Women Are Saving More But Have Saved Less
What’s in your
wallet 401(k)? Apparently, if you’re a lady, you’re more likely to be saving for retirement — even if you’re not earning that much to begin with.
Women earning between $20,000 and $40,000, for example, have saved an average of $17,300 in their 401(k), as of the year ended Sept. 30, 2014. Men in that income range have an average of $15,200 in their account. Fidelity’s data are based on 13 million accounts.
One reason for the gap is simple: Women joined their employer’s retirement plan at higher rates, on average, in 2013 than men making comparable salaries. And they contributed 6 percent to 12 percent more, on average, than men, according to separate figures from Vanguard Group Inc.
Men aren’t saving as much proportionally but, because of a glitch in the system that works in their favor (patriarchy), they have more total:
If you remove the income filter and just look at gender, though, women have less saved than men. Their 401(k)s hold $73,100 on average, compared with $108,800 for men. That difference is less about women and their savings habits than it is about women and wages. The average female worker in the U.S. makes less than her male counterpart, and so has less money to defer in retirement accounts.
Hmph. Ok but still, fellas, what’s holding you back from contributing more?
I should note here that I hate gender essentialism. “Men drive like this, women drive like that!” “Men can only see things that are moving, because they used to hunt buffalo, whereas women can only see things that are stationary, because they were gathering berries, so that’s why women can find things in the fridge.” It’s reductive and silly.
If the facts underlying this study are true, though, there does seem to be a small but potentially interesting gender divide in how we save. Do women save more in retirement accounts because they know they’ll earn less, on average, over the course of their lives, and also live longer? Do men worry about it a bit less because they have more of a cushion?
Are women more conditioned to Think About The Future and Be Prepared, whereas men are more conditioned to Live in the Moment and pretend they’re immortal so that society can send them off to war as needed?
Are you influenced in how you save by things like gender, do you think? Or does it honestly not matter?
In case you need a refresher, this was the advice from US News on how to max out your retirement accounts in 2014.

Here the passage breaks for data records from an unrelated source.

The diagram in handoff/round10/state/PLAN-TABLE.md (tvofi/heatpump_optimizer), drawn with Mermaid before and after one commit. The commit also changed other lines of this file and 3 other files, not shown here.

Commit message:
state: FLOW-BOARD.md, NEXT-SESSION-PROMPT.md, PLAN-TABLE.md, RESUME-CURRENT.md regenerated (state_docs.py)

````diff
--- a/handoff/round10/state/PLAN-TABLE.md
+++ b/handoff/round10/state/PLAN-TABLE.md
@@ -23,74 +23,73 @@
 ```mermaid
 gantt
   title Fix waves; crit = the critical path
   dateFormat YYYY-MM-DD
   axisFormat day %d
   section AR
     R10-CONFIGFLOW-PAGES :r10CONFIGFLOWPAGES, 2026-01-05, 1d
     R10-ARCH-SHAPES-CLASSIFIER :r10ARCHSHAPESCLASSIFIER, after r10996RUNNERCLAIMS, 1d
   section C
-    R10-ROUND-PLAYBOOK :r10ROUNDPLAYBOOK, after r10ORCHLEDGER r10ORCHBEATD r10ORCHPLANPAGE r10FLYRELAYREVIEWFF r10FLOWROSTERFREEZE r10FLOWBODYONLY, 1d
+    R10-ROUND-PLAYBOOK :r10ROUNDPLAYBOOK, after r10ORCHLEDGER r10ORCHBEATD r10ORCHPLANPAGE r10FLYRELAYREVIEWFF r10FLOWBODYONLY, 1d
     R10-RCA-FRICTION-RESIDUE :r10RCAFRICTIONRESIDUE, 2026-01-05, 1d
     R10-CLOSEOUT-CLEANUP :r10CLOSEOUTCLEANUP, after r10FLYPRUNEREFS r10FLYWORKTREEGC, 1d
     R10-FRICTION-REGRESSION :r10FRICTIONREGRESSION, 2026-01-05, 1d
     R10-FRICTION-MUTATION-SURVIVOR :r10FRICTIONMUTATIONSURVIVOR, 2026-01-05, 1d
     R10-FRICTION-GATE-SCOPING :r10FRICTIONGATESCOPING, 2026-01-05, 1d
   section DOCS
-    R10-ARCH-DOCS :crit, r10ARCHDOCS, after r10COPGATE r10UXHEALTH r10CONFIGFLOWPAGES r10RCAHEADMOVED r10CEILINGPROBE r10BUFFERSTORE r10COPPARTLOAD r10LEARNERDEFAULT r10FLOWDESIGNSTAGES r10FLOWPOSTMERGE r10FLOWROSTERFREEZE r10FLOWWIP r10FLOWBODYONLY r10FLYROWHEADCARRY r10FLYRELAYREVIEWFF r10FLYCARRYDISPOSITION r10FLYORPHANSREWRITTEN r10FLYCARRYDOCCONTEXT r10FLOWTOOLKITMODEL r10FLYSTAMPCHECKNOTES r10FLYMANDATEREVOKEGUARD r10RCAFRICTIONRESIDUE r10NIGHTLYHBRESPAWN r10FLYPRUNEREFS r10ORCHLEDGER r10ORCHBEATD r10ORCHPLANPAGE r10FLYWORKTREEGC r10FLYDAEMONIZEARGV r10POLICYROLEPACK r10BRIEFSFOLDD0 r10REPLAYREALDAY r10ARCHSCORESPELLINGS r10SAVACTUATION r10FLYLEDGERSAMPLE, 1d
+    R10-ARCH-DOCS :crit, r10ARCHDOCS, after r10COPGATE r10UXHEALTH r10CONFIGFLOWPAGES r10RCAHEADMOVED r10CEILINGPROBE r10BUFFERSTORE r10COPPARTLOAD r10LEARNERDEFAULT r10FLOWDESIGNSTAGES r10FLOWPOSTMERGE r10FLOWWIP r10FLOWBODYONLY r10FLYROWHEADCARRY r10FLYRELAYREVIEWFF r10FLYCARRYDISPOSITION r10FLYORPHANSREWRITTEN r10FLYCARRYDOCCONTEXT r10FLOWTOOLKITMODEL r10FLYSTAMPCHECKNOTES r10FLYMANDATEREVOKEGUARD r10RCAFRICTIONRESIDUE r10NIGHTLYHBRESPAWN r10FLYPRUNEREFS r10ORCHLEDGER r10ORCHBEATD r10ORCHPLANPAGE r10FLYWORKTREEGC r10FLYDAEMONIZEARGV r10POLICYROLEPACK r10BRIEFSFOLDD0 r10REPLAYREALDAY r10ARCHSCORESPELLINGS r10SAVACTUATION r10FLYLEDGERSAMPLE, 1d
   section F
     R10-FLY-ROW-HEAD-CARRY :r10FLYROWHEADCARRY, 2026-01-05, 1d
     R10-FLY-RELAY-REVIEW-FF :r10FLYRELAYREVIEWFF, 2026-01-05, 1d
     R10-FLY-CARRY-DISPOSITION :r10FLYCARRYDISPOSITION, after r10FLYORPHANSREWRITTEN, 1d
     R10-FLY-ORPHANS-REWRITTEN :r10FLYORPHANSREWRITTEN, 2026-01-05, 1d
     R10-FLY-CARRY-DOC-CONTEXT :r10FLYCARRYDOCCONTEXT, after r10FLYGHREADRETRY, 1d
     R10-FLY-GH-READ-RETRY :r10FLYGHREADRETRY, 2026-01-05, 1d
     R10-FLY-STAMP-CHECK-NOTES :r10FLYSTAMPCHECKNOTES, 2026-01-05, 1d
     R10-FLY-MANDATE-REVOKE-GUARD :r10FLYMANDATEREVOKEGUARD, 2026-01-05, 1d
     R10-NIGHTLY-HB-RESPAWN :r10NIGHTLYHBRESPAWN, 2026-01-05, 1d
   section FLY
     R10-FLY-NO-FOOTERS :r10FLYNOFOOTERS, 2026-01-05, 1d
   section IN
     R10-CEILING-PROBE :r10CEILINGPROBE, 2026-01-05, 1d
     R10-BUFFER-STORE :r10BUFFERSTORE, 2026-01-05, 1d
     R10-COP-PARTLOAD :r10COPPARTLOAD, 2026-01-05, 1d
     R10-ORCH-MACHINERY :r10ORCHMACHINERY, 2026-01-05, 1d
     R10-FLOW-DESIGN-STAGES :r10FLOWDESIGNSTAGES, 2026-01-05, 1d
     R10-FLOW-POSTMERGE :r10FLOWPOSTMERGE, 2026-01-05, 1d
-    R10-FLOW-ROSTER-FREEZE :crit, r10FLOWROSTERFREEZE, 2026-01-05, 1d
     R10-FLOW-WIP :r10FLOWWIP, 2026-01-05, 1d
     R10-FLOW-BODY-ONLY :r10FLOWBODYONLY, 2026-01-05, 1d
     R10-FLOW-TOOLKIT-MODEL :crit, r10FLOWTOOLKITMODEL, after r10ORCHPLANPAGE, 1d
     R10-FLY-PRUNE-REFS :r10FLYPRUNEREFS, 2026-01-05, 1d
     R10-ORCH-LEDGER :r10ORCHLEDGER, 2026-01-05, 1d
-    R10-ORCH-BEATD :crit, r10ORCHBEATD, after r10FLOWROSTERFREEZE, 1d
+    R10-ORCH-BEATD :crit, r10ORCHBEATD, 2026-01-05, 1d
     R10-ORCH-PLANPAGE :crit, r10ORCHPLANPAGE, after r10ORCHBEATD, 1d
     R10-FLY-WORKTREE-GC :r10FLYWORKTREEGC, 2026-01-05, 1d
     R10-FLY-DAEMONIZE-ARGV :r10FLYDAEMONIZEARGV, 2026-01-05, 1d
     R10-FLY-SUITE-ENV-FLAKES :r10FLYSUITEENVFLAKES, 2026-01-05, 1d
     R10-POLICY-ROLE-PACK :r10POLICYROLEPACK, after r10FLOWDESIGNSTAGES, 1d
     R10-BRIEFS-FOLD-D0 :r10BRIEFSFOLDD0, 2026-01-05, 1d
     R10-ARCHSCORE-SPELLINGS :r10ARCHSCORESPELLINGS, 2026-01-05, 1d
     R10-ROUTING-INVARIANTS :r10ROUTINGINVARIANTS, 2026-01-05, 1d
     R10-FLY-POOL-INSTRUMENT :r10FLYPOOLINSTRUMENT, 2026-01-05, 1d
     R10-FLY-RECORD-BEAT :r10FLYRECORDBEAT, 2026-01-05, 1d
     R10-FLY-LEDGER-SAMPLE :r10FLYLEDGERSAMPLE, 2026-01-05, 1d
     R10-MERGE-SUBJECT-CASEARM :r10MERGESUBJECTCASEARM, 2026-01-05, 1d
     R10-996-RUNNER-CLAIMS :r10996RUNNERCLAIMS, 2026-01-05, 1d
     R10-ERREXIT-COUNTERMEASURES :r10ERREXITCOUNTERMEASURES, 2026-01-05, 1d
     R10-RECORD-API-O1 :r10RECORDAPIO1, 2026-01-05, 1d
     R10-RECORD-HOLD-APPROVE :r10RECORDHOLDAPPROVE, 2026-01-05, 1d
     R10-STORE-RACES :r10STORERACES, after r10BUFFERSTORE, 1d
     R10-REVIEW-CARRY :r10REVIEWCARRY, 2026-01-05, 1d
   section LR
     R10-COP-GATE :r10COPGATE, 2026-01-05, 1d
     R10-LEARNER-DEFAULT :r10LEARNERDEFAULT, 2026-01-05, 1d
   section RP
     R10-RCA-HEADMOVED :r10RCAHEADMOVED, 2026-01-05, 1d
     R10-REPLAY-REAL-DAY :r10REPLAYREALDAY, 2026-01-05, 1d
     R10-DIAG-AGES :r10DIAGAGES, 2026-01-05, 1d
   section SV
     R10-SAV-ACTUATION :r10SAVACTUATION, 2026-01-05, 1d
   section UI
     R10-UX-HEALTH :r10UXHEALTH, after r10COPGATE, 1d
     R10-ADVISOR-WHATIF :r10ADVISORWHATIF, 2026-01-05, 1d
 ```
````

Most workers can contribute up to $17,500 to a 401(k), 403(b) or the federal government’s Thrift Savings Plan in 2014. To max out this type of retirement account, you would need to contribute $1,458 per month or $729 per paycheck if you are paid twice per month. For someone in the 25 percent tax bracket, contributing the maximum will save you $4,375 in federal income taxes. Income tax won’t be due on your 401(k) contributions until you withdraw the money from the account. The contribution limits are adjusted annually to keep pace with inflation. “Adjust your contributions each year on the 401(k) site, and work with your [human resources] department to make sure that you are maximizing it,” says Clarissa Hobson, a certified financial planner for Carnick and Kubik in Colorado Springs, Colo.
There will be new info for 2015, naturally, and we’ll share it here.
And if you’re ready to begin saving seriously, Money Under 30 recommends starting with two simple rules:
- If your employer matches 401k funds, contribute enough to get the full match. Do this first. Even if you’re in debt. Even if you don’t put in a penny more.
- Next, if you can contribute to a Roth IRA, work on contributing the full $5,000 a year to that account before you contribute elsewhere.